The rub? What God knows I need and what I think I need may not be the same. Some answers to prayer requests are "No." Negative answers hurt and send me back to the Lord for comfort and peace. The Bible tells us to ask God for what we want and what we need. However, the asking is not an Amazon order, sent within two days with free shipping as long as I select the desired product, fill in the right credit card numbers, and check the correct box. The Christian walk always comes back to relationship. I come to God, tell Him my desires and what I need, and then I wait to see what will happen.

Saturday, June 20, 2015

I've Got the Joy, Joy, Joy Joy. . . Where?

I got married. I moved to Ohio. I moved houses. I lost my blog. Then I found it again. I've been busy. But I'm back, at least for today!

I enjoy reading Ann Voskamp's blog (A Holy Experience). One recent post hit me right in the heart. In that post (found here: When You Want to Thrive Instead of Just Barely Survive ) Ann talks about joy:

What do I want my children to remember — my joy in clean floors, made beds and ironed shirts — or my joy of the Lord?  You will be most remembered — by what brought you most joy.  The joy of the Lord is your strength and the person of Christ is your unassailable joy – and the battle for joy is nothing less than fighting the good fight of faith.

You learn a lot in the first year of marriage. I'm 11 months in, and I have discovered much more clearly that I often find joy in the wrong things. Many external circumstances bring me peace and joy: A clean house. Crumb-free counters. Squeaky, shiny dishes. A neatly made bed. Dirt-free floors. A sparkling, whisker-free sink basin. Notice a pattern? My husband has. I have apologized about 287 times for being naggy, picky, and bossy.  While cleanliness is a admirable goal, I have often pursued it at the expense of my husband's feelings.

I don't want to die and have people remember me by saying that I found joy in a clean house or shiny dishes. I want to find joy in my husband, in laughter, in having friends over, in cooking together and being sloppy as we create. I want my heart to be happy and at peace no matter what the state of my sink or floor.

As a Christian, I should be overflowing with joy in the Lord all the time. I am loved. I am forgiven. I am free. Just that should provide peace to my heart. Sometimes, though, LOTS of times, it doesn't. Instead of being grateful and thankful, I let myself focus on things that don't really matter. In my case, I think it's due to familiar twins: Anxiety and Control.

Anxiety haunts me sometimes. What if something happens to my husband? What if the basement floods (as it rains and rains and rains)? What if the car crashes? What if . . . I could make a never-ending list. In my human heart, my answer is control. If I control everything I can control, then the anxiety recedes. For just a little while, just a little bit.

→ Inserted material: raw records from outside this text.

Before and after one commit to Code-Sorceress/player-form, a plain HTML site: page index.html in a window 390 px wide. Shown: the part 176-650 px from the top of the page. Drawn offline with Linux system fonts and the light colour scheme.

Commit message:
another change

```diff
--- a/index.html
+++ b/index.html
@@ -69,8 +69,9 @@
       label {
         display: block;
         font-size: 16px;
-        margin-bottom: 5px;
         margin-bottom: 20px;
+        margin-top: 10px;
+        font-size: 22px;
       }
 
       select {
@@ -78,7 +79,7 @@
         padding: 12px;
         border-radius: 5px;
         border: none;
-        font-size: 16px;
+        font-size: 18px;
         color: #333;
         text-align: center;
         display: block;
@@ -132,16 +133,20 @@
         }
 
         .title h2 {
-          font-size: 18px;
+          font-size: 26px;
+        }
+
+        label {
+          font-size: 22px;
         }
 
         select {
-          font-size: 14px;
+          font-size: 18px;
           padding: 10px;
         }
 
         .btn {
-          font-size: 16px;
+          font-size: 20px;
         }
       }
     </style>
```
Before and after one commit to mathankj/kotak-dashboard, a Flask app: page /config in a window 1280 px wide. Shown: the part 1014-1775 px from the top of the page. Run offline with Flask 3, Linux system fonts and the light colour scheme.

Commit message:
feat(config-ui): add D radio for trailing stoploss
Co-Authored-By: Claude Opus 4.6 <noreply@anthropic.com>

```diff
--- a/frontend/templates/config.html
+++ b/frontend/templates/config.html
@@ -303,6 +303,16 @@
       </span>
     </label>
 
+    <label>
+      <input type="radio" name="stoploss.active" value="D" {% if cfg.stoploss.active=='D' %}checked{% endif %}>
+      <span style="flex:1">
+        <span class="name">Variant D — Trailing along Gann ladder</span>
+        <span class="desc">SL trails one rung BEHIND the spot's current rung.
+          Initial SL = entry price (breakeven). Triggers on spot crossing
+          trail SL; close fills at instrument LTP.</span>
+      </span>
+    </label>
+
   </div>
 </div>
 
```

The "joy" that I feel from vacuumed floors and a tidy bed fades. The control of the environment masquerading as peacefulness is a never-ending battle. The carpet gets dirty. The bed needs made again. The price of messing up the clean is calculated in a discouraged husband and a frustrated wife. The only real and lasting joy comes from God. Where do I get it?  Psalm 16:11 says that ". . .in your presence there is fullness of joy.  . "  To get joy, I need to spend time with God. Sigh. Always and forever it comes back to my relationship with Jesus, and going to Him to meet my needs.

Some of you may remember this song from Vacation Bible School, church camp or Sunday school:

I want the joy (joy, joy, joy) in my heart to come from Jesus, not my housekeeping.